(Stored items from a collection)

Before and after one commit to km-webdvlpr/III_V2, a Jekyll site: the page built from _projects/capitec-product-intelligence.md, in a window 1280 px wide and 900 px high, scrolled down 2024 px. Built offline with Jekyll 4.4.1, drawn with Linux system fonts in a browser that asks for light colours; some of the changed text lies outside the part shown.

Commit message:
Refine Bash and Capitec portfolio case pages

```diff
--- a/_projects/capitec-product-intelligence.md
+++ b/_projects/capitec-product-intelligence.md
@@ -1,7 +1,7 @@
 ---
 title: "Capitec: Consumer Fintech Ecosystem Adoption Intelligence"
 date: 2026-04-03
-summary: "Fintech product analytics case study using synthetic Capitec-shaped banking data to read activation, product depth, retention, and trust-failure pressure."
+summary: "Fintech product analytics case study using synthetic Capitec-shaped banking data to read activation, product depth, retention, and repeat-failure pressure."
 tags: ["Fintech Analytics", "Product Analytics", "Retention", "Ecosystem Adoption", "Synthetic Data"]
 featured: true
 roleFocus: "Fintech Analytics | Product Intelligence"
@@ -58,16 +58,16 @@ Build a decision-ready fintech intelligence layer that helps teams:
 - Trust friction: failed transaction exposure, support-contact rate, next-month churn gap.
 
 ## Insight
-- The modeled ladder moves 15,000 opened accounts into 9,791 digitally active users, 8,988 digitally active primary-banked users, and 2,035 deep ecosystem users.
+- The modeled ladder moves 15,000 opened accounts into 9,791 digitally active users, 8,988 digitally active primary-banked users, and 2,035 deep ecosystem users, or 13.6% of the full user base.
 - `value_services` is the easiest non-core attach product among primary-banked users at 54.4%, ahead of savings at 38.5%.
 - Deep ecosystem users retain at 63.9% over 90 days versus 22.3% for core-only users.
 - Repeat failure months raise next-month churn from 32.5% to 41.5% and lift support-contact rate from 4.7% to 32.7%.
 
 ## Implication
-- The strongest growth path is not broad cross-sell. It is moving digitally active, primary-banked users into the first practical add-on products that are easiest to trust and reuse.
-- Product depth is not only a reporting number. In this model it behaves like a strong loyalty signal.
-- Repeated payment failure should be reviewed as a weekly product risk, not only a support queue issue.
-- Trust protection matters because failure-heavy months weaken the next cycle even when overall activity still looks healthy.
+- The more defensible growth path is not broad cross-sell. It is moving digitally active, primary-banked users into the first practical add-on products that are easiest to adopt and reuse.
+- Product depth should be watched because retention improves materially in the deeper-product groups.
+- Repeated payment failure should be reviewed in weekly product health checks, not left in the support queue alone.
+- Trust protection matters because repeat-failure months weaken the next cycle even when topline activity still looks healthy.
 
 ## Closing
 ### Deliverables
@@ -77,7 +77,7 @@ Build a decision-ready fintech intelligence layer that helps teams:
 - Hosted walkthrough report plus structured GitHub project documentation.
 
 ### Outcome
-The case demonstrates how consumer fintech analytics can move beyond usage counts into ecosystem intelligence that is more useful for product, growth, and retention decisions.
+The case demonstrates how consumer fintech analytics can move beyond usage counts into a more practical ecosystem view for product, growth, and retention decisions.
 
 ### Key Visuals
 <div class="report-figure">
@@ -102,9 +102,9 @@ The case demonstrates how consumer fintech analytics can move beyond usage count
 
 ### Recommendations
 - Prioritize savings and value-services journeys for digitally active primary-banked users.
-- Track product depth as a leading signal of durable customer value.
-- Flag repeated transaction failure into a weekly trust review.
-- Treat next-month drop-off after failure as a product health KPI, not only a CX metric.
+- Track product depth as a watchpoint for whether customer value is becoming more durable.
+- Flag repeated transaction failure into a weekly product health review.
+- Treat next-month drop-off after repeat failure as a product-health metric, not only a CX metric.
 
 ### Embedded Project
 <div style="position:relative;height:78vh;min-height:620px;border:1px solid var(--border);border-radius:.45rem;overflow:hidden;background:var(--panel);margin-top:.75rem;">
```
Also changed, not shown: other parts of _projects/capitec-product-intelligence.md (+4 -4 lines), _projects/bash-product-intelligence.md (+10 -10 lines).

...

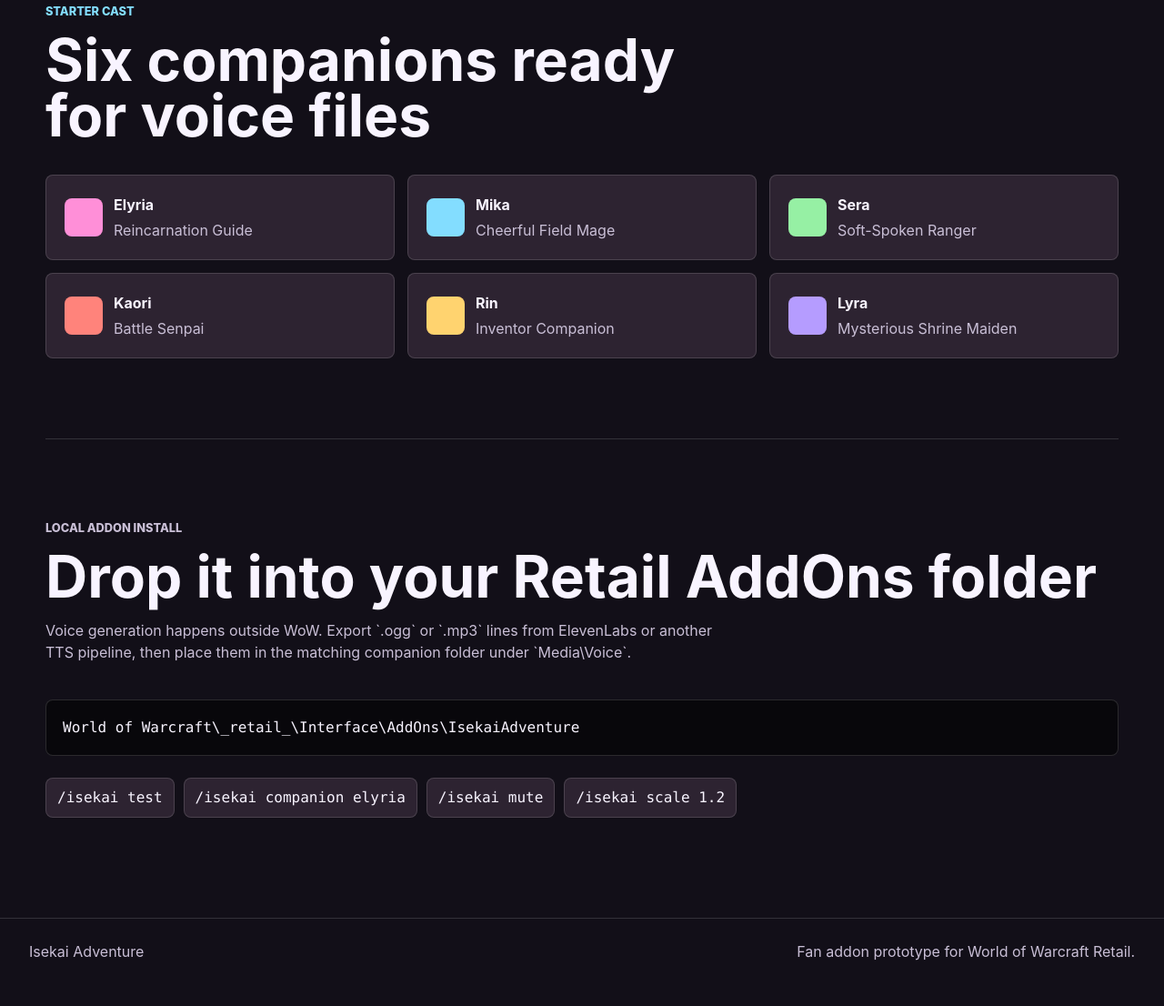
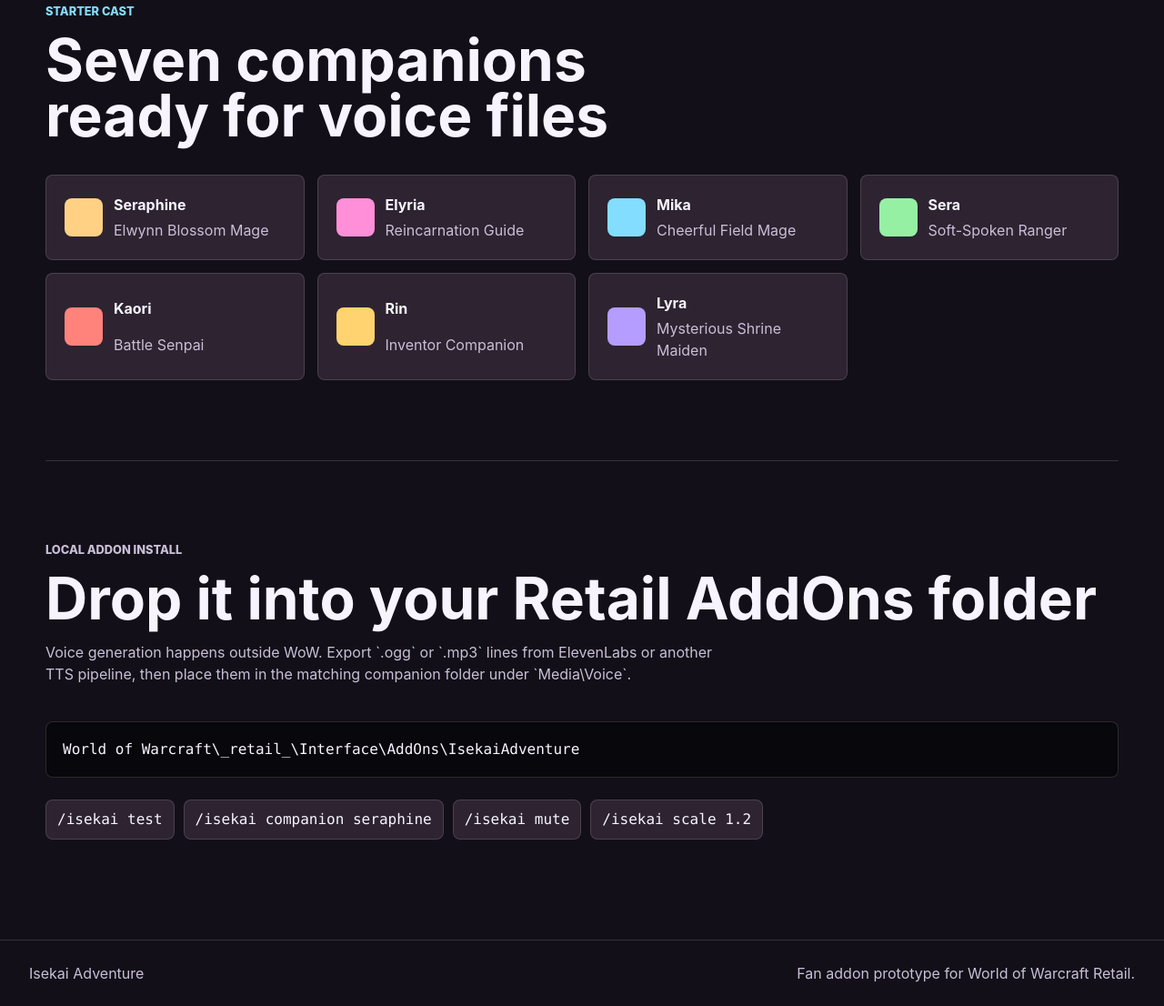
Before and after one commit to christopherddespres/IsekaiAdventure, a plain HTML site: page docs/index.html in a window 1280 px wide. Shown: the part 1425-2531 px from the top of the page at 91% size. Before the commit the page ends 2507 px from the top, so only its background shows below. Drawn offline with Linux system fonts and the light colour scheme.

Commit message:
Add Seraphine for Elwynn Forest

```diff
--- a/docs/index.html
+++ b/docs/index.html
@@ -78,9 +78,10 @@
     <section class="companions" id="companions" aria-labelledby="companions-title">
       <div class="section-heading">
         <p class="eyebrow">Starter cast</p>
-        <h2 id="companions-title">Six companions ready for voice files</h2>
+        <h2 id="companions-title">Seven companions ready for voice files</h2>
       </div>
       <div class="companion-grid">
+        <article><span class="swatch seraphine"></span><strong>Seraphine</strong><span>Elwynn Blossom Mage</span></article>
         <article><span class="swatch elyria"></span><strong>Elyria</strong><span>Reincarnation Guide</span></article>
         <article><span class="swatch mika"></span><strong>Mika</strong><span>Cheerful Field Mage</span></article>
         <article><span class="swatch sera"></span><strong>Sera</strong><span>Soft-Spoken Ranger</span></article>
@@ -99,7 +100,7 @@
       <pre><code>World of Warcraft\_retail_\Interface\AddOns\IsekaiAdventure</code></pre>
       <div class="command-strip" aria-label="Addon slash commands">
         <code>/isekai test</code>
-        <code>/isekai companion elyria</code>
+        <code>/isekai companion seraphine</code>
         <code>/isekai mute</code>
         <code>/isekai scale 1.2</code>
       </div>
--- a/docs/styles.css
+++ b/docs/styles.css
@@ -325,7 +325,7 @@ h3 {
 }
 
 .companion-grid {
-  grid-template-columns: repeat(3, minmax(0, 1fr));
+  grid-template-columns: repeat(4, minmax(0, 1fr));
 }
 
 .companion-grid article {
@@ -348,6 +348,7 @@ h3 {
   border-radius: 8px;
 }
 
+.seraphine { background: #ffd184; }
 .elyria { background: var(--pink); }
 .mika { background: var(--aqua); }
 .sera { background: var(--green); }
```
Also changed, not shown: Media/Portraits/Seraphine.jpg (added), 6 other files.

--

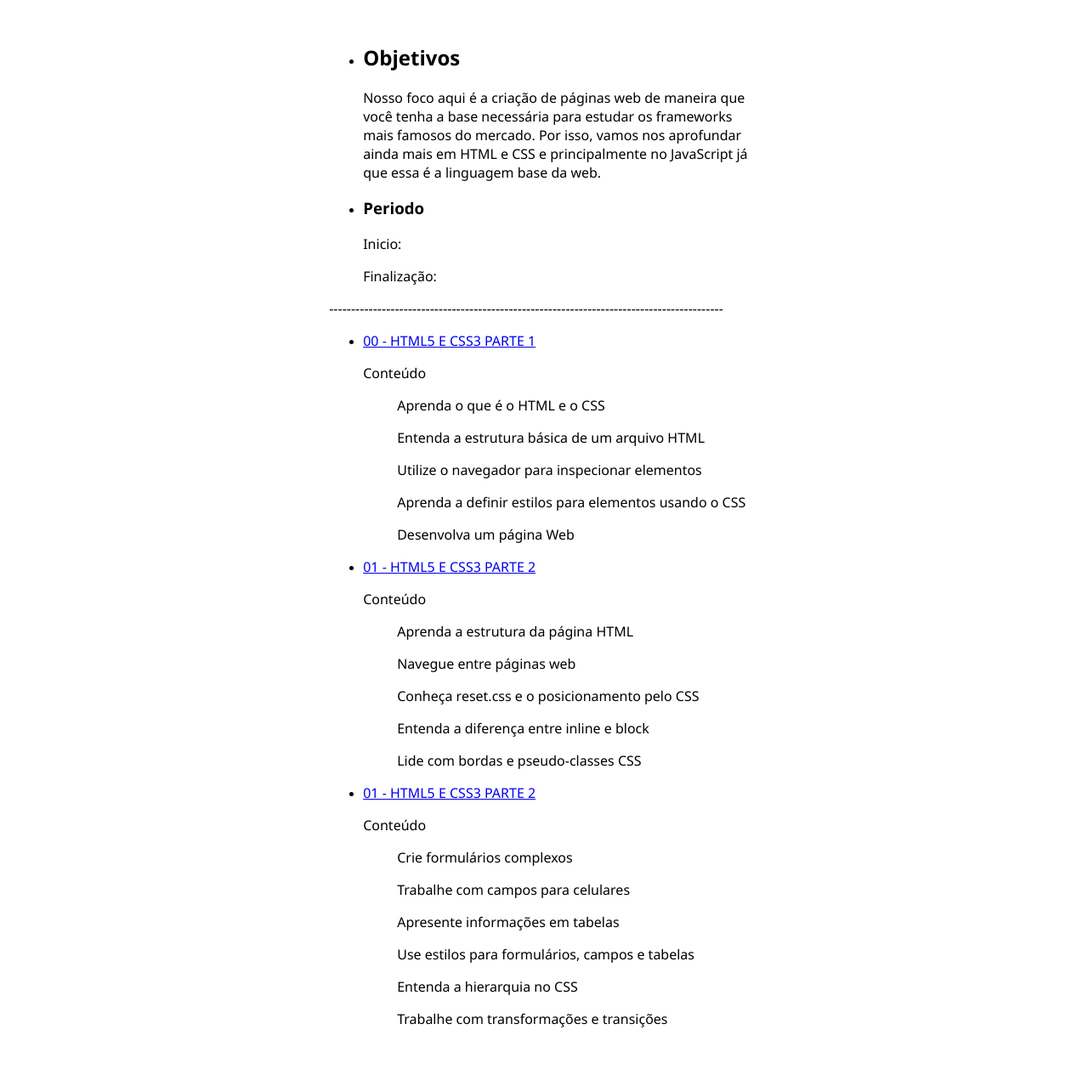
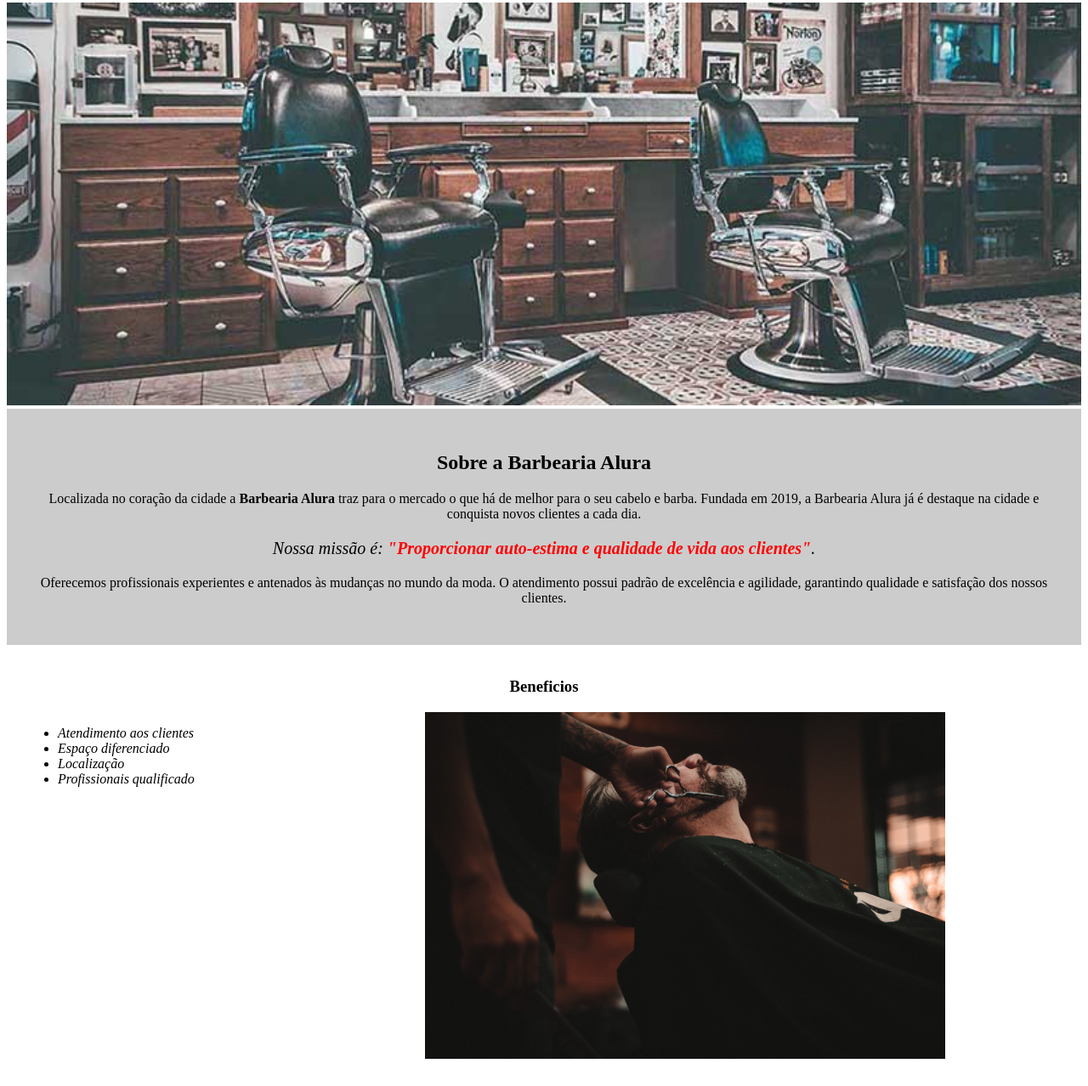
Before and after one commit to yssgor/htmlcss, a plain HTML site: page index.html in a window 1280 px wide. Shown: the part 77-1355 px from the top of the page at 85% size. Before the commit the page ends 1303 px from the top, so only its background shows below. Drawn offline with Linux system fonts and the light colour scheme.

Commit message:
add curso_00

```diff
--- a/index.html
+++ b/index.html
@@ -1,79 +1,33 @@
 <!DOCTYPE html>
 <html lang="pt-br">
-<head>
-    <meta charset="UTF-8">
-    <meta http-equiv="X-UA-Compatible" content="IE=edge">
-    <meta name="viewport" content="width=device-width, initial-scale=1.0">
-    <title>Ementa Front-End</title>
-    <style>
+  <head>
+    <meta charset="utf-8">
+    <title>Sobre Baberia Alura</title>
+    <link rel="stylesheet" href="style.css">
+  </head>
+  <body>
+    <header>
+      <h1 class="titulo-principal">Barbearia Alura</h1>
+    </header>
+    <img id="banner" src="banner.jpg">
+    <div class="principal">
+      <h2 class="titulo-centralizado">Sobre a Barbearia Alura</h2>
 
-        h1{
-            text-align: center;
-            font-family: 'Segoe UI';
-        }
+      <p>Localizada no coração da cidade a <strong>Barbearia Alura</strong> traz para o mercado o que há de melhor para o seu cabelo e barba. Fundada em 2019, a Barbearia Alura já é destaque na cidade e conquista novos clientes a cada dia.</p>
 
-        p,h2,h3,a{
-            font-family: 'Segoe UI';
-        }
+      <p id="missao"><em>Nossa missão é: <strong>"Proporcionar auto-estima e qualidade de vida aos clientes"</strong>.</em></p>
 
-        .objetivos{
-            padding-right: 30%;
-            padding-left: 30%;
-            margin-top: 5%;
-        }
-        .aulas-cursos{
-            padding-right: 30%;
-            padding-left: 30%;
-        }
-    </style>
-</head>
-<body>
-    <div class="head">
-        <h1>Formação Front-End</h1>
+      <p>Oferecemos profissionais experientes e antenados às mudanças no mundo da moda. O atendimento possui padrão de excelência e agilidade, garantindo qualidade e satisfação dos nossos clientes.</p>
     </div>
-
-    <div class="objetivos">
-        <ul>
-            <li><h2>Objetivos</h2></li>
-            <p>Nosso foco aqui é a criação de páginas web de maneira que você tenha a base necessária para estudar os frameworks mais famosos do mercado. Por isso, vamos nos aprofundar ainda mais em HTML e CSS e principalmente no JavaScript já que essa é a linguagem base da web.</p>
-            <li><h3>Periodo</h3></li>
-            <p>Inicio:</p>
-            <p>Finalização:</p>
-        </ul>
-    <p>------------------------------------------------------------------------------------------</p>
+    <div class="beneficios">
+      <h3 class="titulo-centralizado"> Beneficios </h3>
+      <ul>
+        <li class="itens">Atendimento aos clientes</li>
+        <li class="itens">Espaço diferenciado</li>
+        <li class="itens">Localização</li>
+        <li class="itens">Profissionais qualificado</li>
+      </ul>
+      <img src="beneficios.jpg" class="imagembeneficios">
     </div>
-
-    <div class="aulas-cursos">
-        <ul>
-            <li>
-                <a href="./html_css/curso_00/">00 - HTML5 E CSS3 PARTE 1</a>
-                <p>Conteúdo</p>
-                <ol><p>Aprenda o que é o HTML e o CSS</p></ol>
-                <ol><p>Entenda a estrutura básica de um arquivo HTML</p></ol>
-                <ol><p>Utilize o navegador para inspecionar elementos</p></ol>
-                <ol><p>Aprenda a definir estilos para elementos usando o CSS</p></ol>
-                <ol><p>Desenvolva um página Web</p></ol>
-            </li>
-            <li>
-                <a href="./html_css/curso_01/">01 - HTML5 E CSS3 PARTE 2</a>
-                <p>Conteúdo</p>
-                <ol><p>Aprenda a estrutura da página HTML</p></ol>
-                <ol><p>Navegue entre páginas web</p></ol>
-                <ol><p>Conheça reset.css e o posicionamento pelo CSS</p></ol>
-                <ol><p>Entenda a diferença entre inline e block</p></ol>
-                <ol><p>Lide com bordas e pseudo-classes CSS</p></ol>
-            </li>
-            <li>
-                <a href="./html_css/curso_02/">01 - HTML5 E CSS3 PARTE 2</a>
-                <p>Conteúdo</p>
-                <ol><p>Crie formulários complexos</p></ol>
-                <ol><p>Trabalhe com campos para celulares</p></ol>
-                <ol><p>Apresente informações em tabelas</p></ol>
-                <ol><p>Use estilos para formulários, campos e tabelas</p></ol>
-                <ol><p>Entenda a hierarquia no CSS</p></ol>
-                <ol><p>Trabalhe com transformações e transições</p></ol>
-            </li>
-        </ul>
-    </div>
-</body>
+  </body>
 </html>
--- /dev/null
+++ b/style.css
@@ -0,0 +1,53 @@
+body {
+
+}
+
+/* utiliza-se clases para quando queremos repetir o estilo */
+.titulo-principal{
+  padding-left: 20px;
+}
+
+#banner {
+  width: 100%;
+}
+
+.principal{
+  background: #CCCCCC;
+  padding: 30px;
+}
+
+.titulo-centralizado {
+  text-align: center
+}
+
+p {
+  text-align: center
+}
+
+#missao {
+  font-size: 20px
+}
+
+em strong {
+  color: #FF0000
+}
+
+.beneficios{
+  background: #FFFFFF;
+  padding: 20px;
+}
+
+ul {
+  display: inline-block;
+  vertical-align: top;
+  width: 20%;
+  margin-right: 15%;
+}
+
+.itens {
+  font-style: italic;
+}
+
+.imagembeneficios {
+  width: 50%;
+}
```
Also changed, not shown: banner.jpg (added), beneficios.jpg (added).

## Exercise instructions
Whenever a line of the data above includes the word "grid", copy that line.

## The answer
       <div class="companion-grid">
 .companion-grid {
-  grid-template-columns: repeat(3, minmax(0, 1fr));
+  grid-template-columns: repeat(4, minmax(0, 1fr));
 .companion-grid article {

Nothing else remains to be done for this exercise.